### [Your goal]
From the entries below, work out how many lines contain the string "queso"; answer with the number alone.

*** Opening Material to process ***

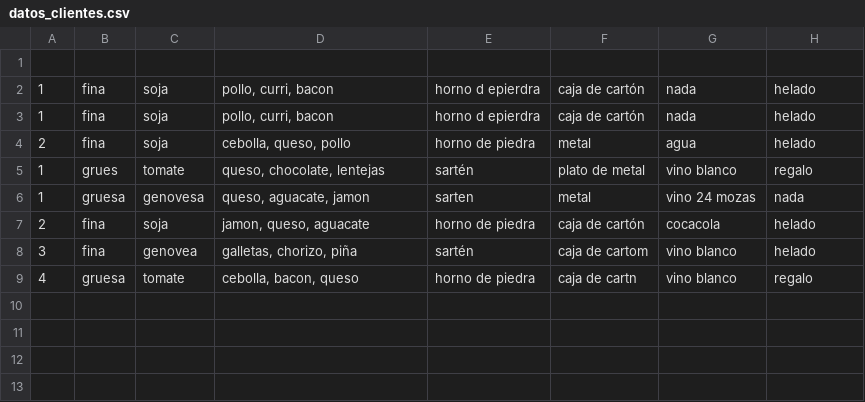
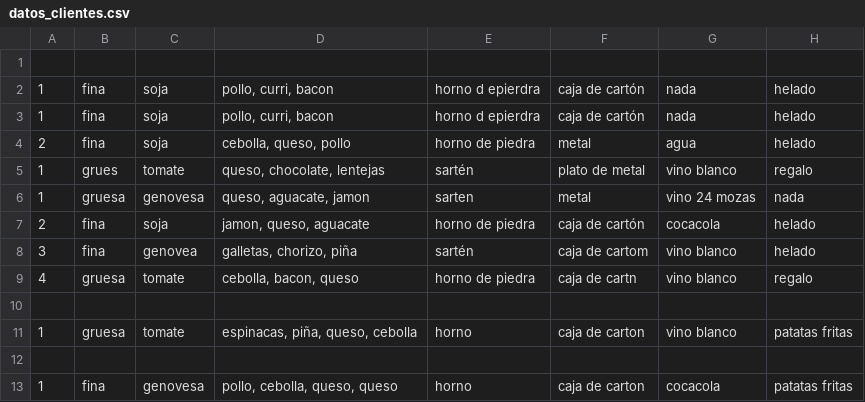
Before and after one commit to ESTHERRODRIGUEZGARCIA/Patrones-Creacionales, a CSV file: EJERCICIO2/datos/datos_clientes.csv, drawn as a sheet; the diff names each change by its address in the sheet, - before the commit and + after, or states it on an @@ line.

```diff
--- a/EJERCICIO2/datos/datos_clientes.csv
+++ b/EJERCICIO2/datos/datos_clientes.csv
+row 10: (empty)
+row 11: 1 | gruesa | tomate | espinacas, piña, queso, cebolla | horno | caja de carton | vino blanco | patatas fritas
+row 12: (empty)
+row 13: 1 | fina | genovesa | pollo, cebolla, queso, queso | horno | caja de carton | cocacola | patatas fritas
```
Also changed, not shown: 7 other files.
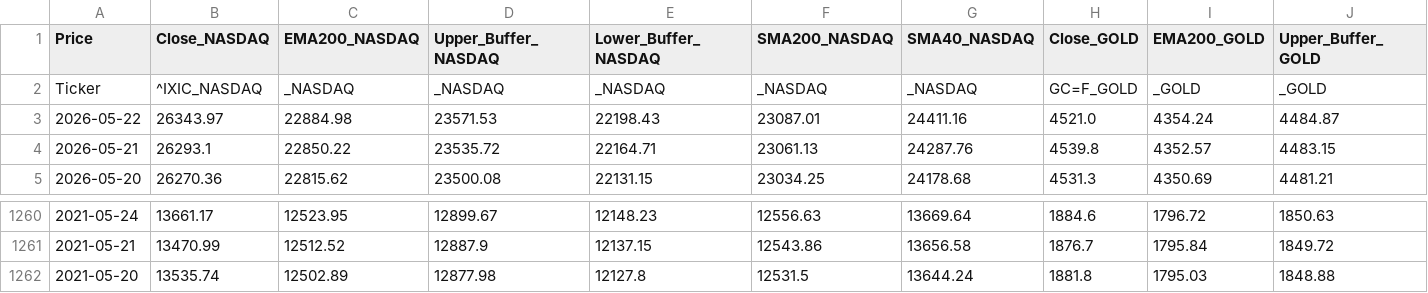
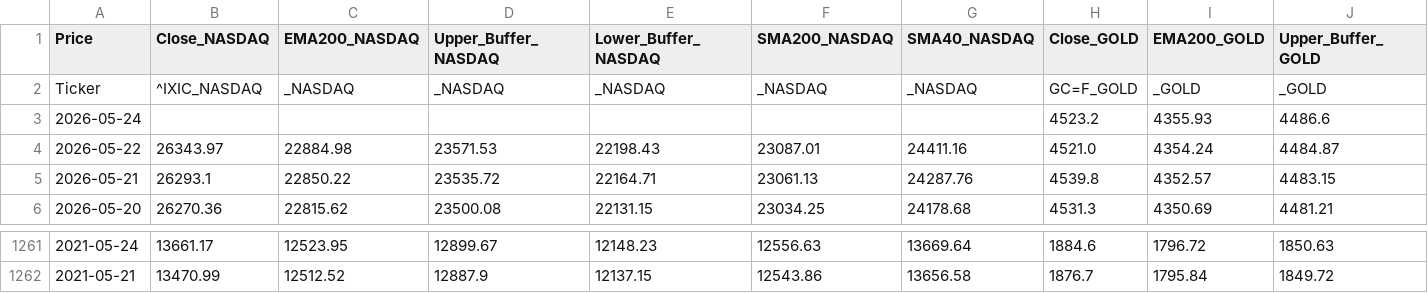
Before and after one commit to Troy9748/nasdaq-monitor, a CSV file: market_daily_data.csv, drawn as a sheet; only a part is shown, gaps mark what is left out; removed rows and columns are numbered as before the commit, all else as after; rows hold the shown columns only; the diff names each change by its address in the sheet, - before the commit and + after, or states it on an @@ line.

```diff
--- a/market_daily_data.csv
+++ b/market_daily_data.csv
+row 3: 2026-05-24 |  |  |  |  |  |  | 4523.2 | 4355.93 | 4486.6
-row 1262: 2021-05-20 | 13535.74 | 12502.89 | 12877.98 | 12127.8 | 12531.5 | 13644.24 | 1881.8 | 1795.03 | 1848.88
```
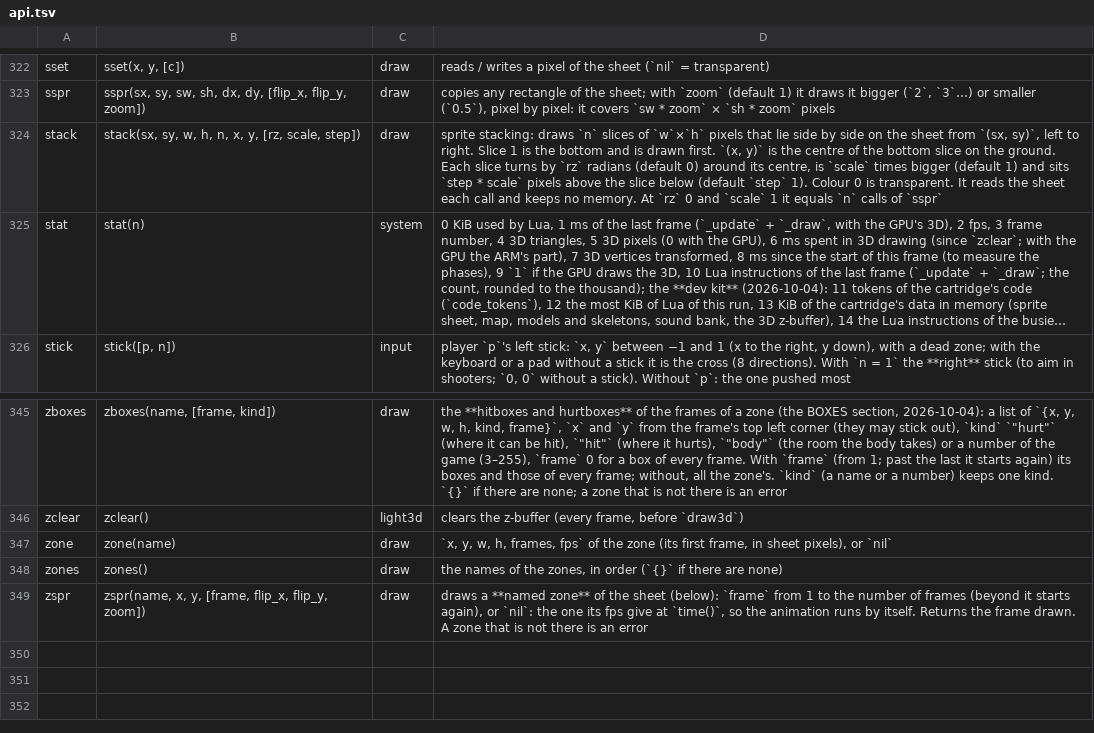
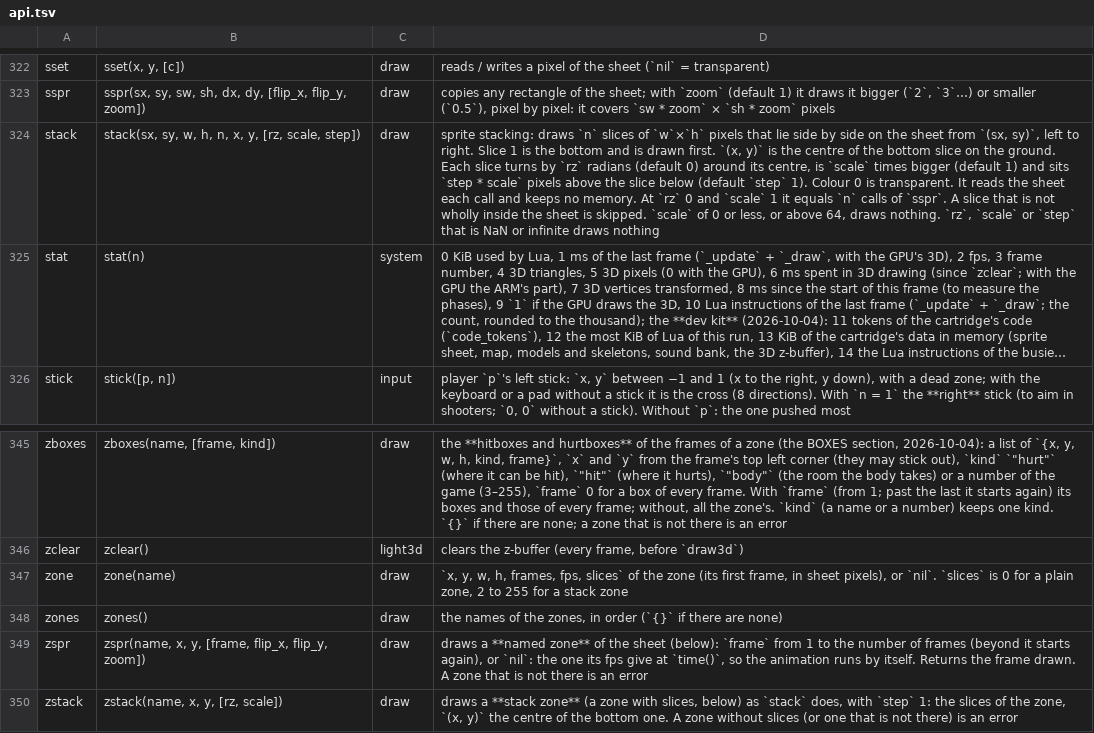
Before and after one commit to f-accomando/bm, a TSV file: src/ai/api.tsv, drawn as a sheet; only a part is shown, gaps mark what is left out; long unchanged cells end in …; the diff names each change by its address in the sheet, - before the commit and + after, or states it on an @@ line.

```diff
--- a/src/ai/api.tsv
+++ b/src/ai/api.tsv
-D324: …calls of `sspr`
+D324: …calls of `sspr`. A slice that is not wholly inside the sheet is skipped. `scale` of 0 or less, or above 64, draws nothing. `rz`, `scale` or `step` that is NaN or infinite draws nothing
-D347: …h, frames, fps` of the zone (its first frame, in sheet pixels), or `nil`
+D347: …h, frames, fps, slices` of the zone (its first frame, in sheet pixels), or `nil`. `slices` is 0 for a plain zone, 2 to 255 for a stack zone
+row 350: zstack | zstack(name, x, y, [rz, scale]) | draw | draws a **stack zone** (a zone with slices, below) as `stack` does, with `step` 1: the slices of the zone, `(x, y)` the centre of the bottom one. A zone without slices (or one that is not there) is an error
```
Also changed, not shown: 9 other files.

*** Closing Material to process ***

### [Written answer]
2